- _Your goal_
Make an exact copy of all the data, pictures excluded.

- _Exercise inputs_

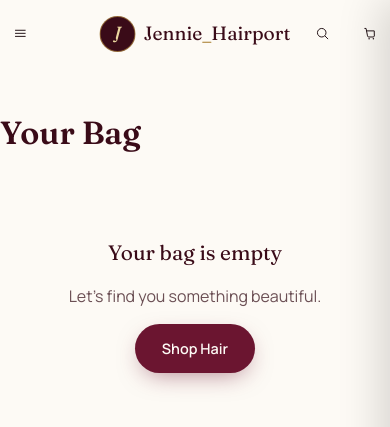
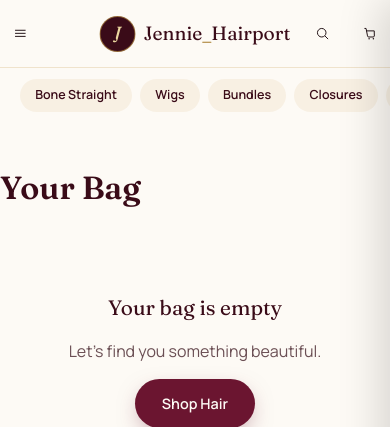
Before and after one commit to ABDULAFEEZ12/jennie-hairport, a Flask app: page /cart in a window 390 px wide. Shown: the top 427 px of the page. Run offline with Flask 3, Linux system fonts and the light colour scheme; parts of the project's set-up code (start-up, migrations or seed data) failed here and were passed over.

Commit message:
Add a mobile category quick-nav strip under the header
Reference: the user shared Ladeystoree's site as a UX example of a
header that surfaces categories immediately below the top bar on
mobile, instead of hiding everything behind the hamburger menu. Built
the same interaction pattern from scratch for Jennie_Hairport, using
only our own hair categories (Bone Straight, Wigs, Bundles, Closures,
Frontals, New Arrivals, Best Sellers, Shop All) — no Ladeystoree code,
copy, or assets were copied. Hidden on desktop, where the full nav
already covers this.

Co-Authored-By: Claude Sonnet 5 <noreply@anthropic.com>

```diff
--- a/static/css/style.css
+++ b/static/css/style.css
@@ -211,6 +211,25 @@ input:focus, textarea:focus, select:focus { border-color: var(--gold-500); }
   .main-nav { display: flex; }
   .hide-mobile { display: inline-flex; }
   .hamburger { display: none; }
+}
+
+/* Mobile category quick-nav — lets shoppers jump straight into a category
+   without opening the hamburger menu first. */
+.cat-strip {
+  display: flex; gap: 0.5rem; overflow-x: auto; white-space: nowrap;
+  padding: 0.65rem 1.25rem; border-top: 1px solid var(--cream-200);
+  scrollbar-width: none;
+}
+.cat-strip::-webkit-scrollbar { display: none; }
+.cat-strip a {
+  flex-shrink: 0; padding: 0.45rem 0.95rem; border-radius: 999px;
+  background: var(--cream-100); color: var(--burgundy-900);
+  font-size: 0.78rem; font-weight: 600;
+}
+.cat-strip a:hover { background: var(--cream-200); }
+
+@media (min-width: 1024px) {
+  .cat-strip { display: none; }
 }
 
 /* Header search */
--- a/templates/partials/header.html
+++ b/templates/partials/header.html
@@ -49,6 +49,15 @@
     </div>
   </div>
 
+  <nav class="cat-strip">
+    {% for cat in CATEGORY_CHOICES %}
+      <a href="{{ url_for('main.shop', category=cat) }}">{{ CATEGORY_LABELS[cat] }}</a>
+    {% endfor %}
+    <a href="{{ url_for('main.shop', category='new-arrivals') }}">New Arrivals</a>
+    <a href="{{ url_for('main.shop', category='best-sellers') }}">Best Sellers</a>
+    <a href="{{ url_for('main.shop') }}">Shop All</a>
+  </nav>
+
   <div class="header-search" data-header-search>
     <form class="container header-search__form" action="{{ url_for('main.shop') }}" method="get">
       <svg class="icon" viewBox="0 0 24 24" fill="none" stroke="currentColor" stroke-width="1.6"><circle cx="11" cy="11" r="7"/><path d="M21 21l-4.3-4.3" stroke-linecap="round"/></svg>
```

- _Completed exercise_
Before and after one commit to ABDULAFEEZ12/jennie-hairport, a Flask app: page /cart in a window 390 px wide. Shown: the top 427 px of the page. Run offline with Flask 3, Linux system fonts and the light colour scheme; parts of the project's set-up code (start-up, migrations or seed data) failed here and were passed over.

Commit message:
Add a mobile category quick-nav strip under the header
Reference: the user shared Ladeystoree's site as a UX example of a
header that surfaces categories immediately below the top bar on
mobile, instead of hiding everything behind the hamburger menu. Built
the same interaction pattern from scratch for Jennie_Hairport, using
only our own hair categories (Bone Straight, Wigs, Bundles, Closures,
Frontals, New Arrivals, Best Sellers, Shop All) — no Ladeystoree code,
copy, or assets were copied. Hidden on desktop, where the full nav
already covers this.

Co-Authored-By: Claude Sonnet 5 <noreply@anthropic.com>

```diff
--- a/static/css/style.css
+++ b/static/css/style.css
@@ -211,6 +211,25 @@ input:focus, textarea:focus, select:focus { border-color: var(--gold-500); }
   .main-nav { display: flex; }
   .hide-mobile { display: inline-flex; }
   .hamburger { display: none; }
+}
+
+/* Mobile category quick-nav — lets shoppers jump straight into a category
+   without opening the hamburger menu first. */
+.cat-strip {
+  display: flex; gap: 0.5rem; overflow-x: auto; white-space: nowrap;
+  padding: 0.65rem 1.25rem; border-top: 1px solid var(--cream-200);
+  scrollbar-width: none;
+}
+.cat-strip::-webkit-scrollbar { display: none; }
+.cat-strip a {
+  flex-shrink: 0; padding: 0.45rem 0.95rem; border-radius: 999px;
+  background: var(--cream-100); color: var(--burgundy-900);
+  font-size: 0.78rem; font-weight: 600;
+}
+.cat-strip a:hover { background: var(--cream-200); }
+
+@media (min-width: 1024px) {
+  .cat-strip { display: none; }
 }
 
 /* Header search */
--- a/templates/partials/header.html
+++ b/templates/partials/header.html
@@ -49,6 +49,15 @@
     </div>
   </div>
 
+  <nav class="cat-strip">
+    {% for cat in CATEGORY_CHOICES %}
+      <a href="{{ url_for('main.shop', category=cat) }}">{{ CATEGORY_LABELS[cat] }}</a>
+    {% endfor %}
+    <a href="{{ url_for('main.shop', category='new-arrivals') }}">New Arrivals</a>
+    <a href="{{ url_for('main.shop', category='best-sellers') }}">Best Sellers</a>
+    <a href="{{ url_for('main.shop') }}">Shop All</a>
+  </nav>
+
   <div class="header-search" data-header-search>
     <form class="container header-search__form" action="{{ url_for('main.shop') }}" method="get">
       <svg class="icon" viewBox="0 0 24 24" fill="none" stroke="currentColor" stroke-width="1.6"><circle cx="11" cy="11" r="7"/><path d="M21 21l-4.3-4.3" stroke-linecap="round"/></svg>
```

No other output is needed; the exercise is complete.